• [WHAT THE EXERCISE ASKS] Report each line of the data below in which "both" appears.

Before and after images
━━━━━━━━━━━━━━━━
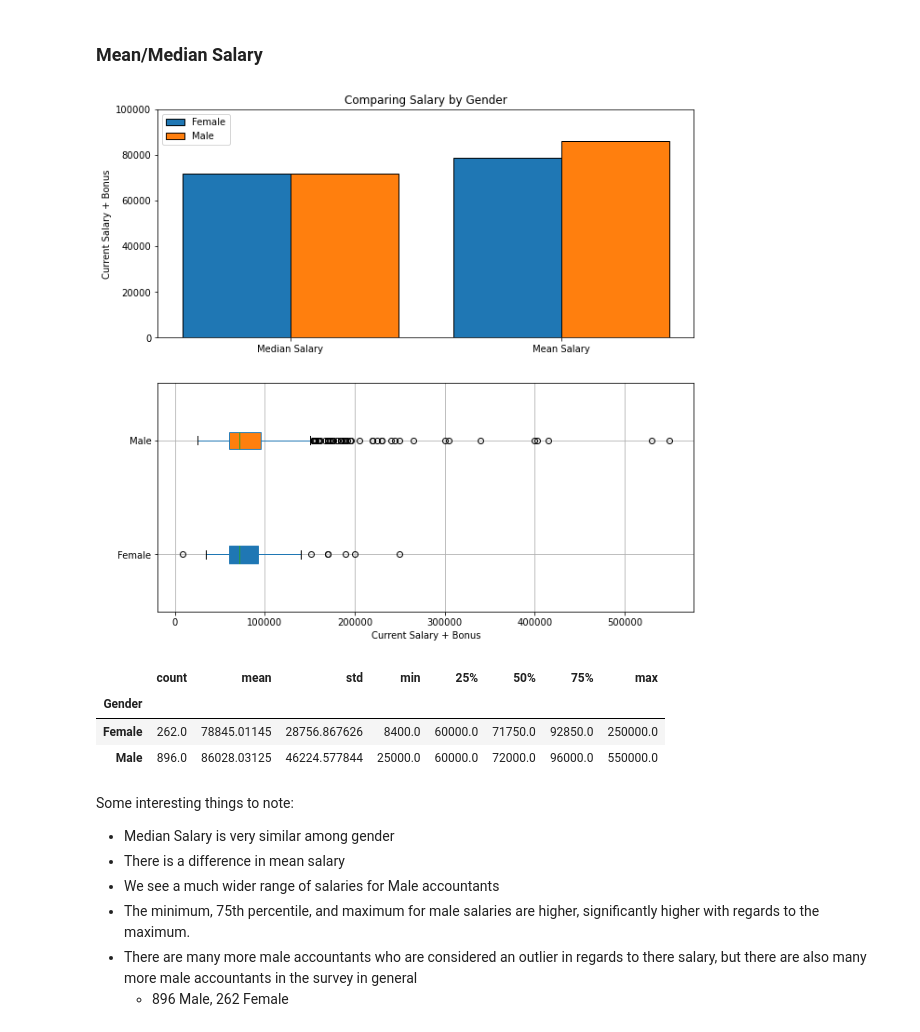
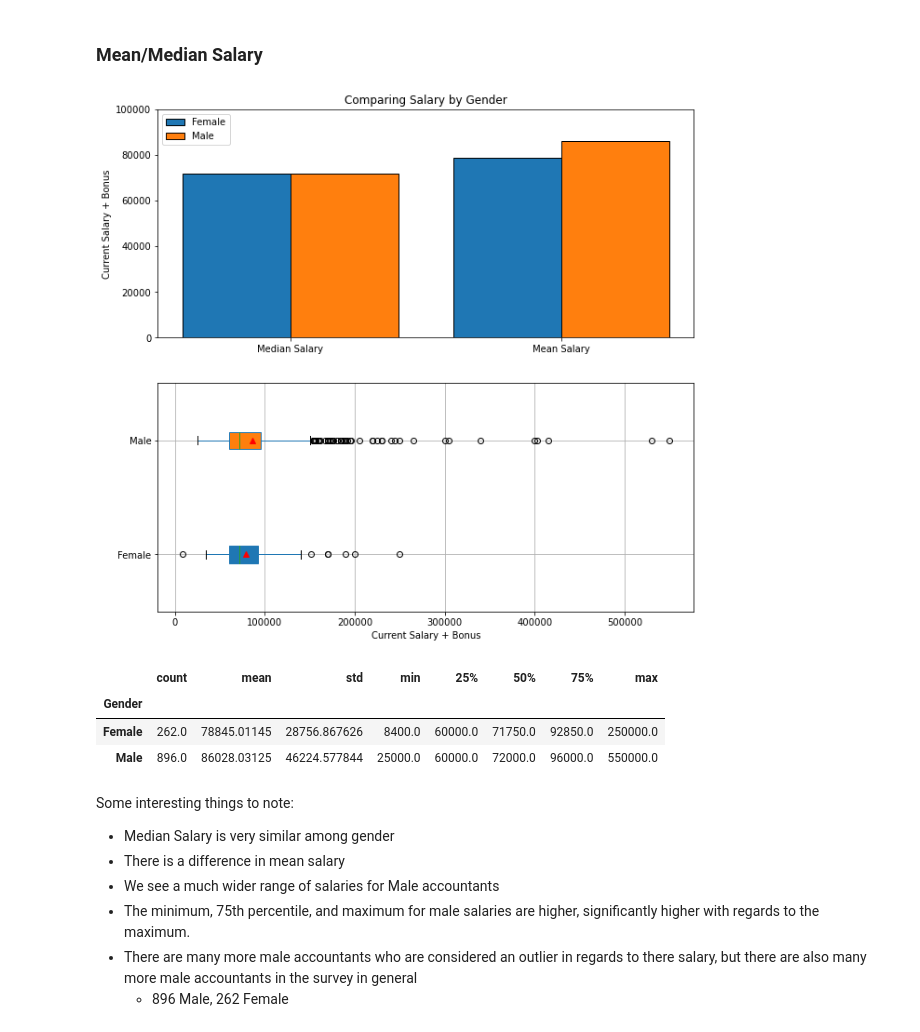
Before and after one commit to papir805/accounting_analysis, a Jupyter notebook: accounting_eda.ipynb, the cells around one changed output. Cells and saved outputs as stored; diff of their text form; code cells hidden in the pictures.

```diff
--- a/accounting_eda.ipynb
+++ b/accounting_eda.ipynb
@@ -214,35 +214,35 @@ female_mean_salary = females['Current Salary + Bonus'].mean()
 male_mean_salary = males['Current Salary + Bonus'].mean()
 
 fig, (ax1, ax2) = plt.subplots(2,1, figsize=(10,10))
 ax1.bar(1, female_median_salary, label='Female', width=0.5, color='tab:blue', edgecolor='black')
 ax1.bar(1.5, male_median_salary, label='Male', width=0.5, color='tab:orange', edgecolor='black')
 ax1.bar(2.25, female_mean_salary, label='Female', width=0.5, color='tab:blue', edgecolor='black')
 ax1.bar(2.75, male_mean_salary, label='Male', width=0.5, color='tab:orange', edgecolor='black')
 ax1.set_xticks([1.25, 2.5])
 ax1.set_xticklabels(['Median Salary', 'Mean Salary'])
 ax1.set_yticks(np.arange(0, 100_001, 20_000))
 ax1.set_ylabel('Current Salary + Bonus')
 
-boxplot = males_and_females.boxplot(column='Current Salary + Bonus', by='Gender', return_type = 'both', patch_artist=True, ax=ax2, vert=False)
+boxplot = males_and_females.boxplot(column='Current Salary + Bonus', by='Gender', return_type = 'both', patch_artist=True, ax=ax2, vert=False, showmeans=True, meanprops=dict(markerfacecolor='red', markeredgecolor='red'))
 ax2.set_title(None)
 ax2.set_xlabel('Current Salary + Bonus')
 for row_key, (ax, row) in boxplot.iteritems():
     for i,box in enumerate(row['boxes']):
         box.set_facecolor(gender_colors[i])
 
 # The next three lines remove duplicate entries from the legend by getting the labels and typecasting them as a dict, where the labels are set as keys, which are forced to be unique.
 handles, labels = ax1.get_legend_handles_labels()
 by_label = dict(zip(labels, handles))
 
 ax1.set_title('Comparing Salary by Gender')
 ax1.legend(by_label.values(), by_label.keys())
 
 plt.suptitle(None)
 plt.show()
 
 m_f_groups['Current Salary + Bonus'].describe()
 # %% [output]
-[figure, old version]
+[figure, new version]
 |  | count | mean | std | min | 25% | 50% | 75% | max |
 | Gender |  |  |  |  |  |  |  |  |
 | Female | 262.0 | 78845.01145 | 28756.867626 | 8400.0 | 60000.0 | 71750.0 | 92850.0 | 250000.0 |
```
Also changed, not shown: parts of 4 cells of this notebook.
━━━━━━━━━━━━━━━━
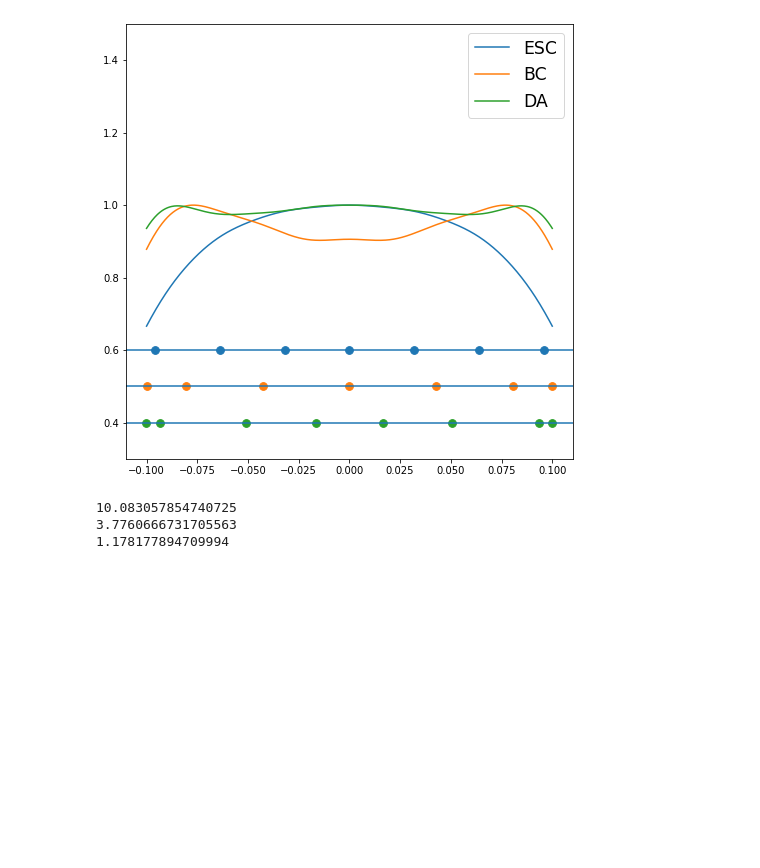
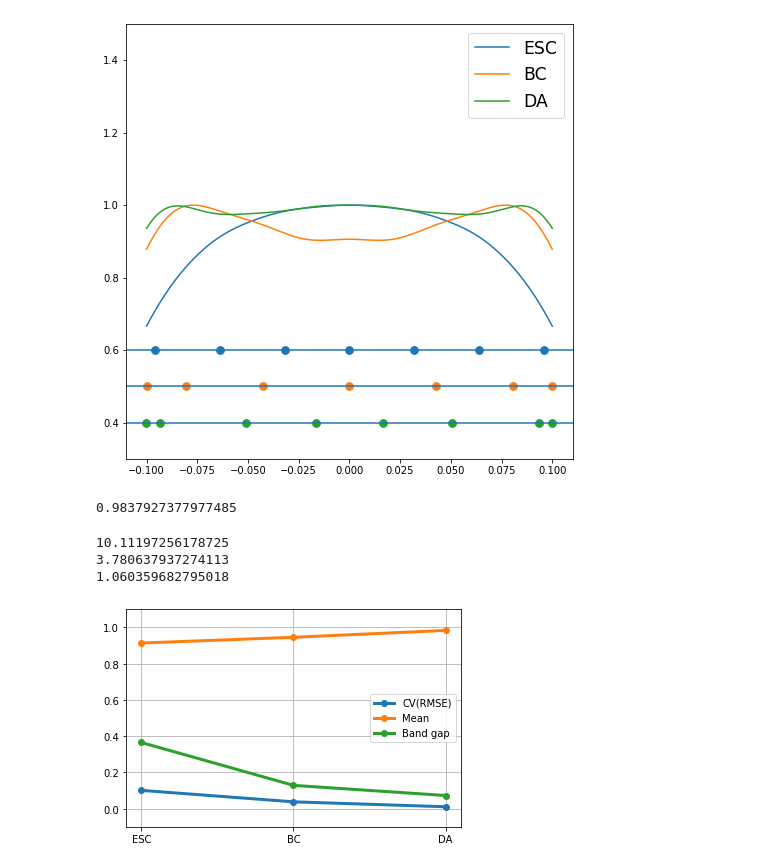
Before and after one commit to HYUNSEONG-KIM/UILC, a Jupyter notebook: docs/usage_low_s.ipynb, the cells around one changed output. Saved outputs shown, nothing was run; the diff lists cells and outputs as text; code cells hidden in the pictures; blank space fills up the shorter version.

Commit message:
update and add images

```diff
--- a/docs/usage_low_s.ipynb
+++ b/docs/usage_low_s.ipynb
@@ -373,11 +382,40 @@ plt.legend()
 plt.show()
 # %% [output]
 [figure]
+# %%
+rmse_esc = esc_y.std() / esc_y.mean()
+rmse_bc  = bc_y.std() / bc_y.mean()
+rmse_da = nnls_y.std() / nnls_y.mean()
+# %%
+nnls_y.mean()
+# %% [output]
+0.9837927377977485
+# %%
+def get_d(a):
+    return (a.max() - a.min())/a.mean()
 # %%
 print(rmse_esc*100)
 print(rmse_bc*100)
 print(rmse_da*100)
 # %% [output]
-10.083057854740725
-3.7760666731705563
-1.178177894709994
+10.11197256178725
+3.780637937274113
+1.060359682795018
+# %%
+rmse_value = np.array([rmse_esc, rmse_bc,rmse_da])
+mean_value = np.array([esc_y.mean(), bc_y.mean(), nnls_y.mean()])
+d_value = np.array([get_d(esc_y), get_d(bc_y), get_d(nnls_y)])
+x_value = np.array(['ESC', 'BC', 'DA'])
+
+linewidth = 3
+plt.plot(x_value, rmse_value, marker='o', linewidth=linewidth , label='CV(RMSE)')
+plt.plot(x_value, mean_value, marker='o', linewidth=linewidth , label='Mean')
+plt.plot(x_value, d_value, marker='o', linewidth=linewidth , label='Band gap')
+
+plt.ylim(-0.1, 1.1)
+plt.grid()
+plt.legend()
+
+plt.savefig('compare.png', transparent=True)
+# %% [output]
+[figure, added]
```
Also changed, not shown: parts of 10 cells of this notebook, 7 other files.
━━━━━━━━━━━━━━━━
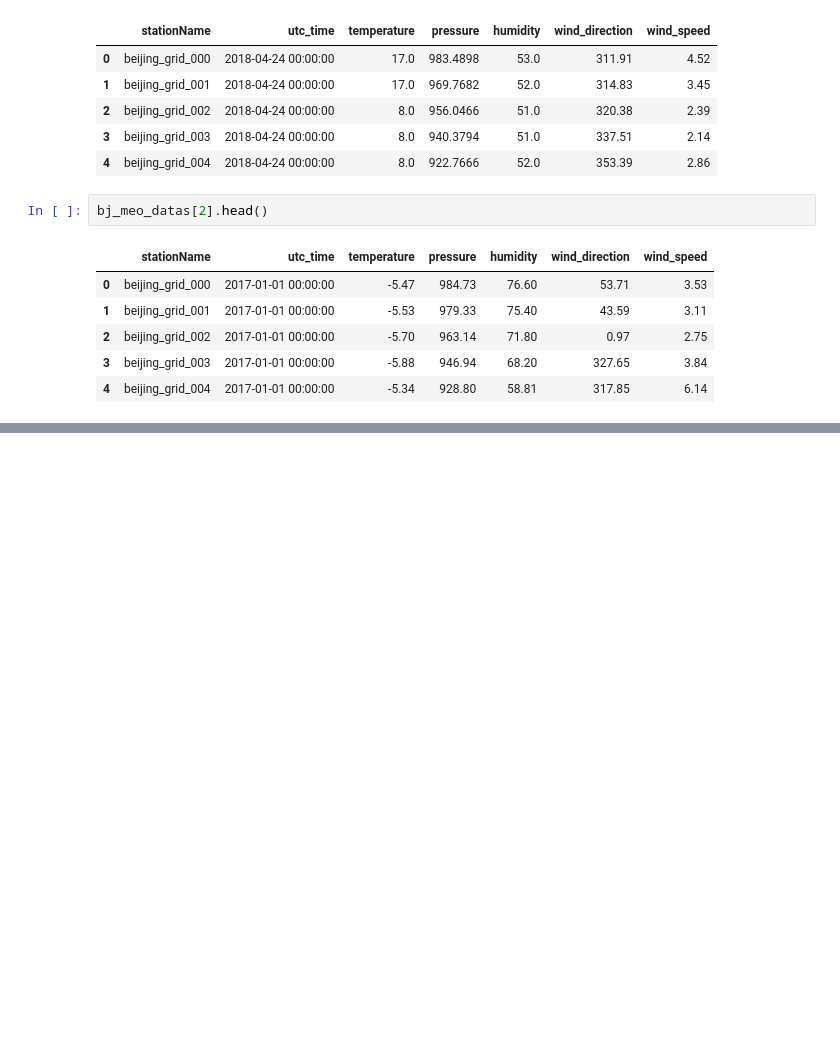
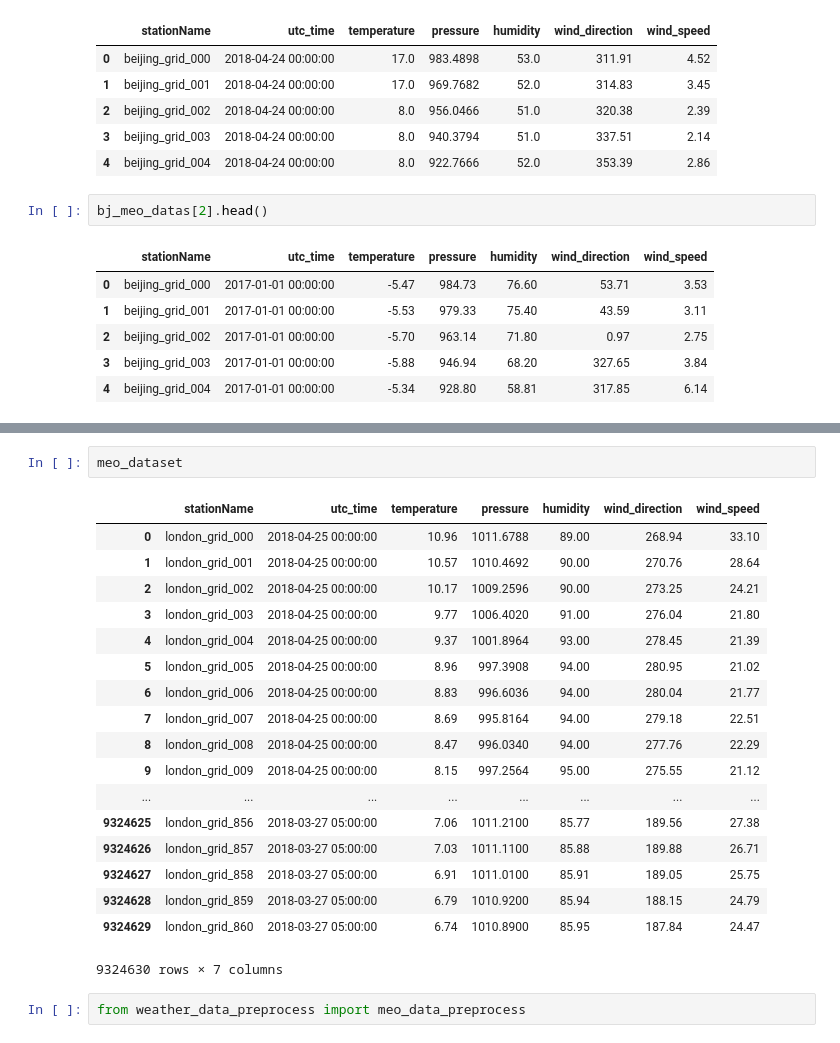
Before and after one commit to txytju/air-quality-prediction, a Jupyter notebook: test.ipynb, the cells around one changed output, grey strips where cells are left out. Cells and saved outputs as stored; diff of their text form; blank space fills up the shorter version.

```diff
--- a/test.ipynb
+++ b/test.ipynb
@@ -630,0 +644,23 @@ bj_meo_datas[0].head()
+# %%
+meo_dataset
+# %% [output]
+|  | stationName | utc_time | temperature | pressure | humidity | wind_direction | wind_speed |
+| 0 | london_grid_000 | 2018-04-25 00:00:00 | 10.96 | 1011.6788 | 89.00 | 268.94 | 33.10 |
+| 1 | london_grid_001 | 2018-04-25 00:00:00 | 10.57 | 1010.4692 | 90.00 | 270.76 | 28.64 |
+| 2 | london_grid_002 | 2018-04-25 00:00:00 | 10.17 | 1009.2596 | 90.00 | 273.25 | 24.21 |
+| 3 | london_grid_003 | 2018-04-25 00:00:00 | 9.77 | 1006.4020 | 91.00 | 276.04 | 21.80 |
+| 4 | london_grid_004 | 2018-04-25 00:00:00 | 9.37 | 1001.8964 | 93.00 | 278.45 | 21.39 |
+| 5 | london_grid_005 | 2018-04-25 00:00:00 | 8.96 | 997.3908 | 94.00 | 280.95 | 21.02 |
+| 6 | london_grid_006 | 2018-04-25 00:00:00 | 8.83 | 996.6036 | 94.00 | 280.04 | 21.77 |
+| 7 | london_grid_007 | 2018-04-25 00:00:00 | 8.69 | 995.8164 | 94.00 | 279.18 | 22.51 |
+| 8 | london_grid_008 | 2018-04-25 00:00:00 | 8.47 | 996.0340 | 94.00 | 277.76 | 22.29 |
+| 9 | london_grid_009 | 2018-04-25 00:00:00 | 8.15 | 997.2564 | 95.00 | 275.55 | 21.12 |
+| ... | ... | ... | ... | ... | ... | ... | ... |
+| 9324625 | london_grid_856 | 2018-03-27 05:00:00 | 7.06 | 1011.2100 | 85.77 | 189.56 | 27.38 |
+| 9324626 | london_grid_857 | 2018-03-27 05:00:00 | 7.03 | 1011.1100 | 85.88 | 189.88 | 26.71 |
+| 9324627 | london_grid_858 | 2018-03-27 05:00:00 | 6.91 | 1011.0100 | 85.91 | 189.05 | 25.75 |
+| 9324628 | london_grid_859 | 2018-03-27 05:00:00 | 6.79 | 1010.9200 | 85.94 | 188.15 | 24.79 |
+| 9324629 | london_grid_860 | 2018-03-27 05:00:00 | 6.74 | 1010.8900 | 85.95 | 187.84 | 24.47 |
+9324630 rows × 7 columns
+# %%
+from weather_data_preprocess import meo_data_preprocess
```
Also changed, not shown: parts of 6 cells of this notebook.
━━━━━━━━━━━━━━━━
• [ANSWER TO THIS PROBLEM]
-boxplot = males_and_females.boxplot(column='Current Salary + Bonus', by='Gender', return_type = 'both', patch_artist=True, ax=ax2, vert=False)
+boxplot = males_and_females.boxplot(column='Current Salary + Bonus', by='Gender', return_type = 'both', patch_artist=True, ax=ax2, vert=False, showmeans=True, meanprops=dict(markerfacecolor='red', markeredgecolor='red'))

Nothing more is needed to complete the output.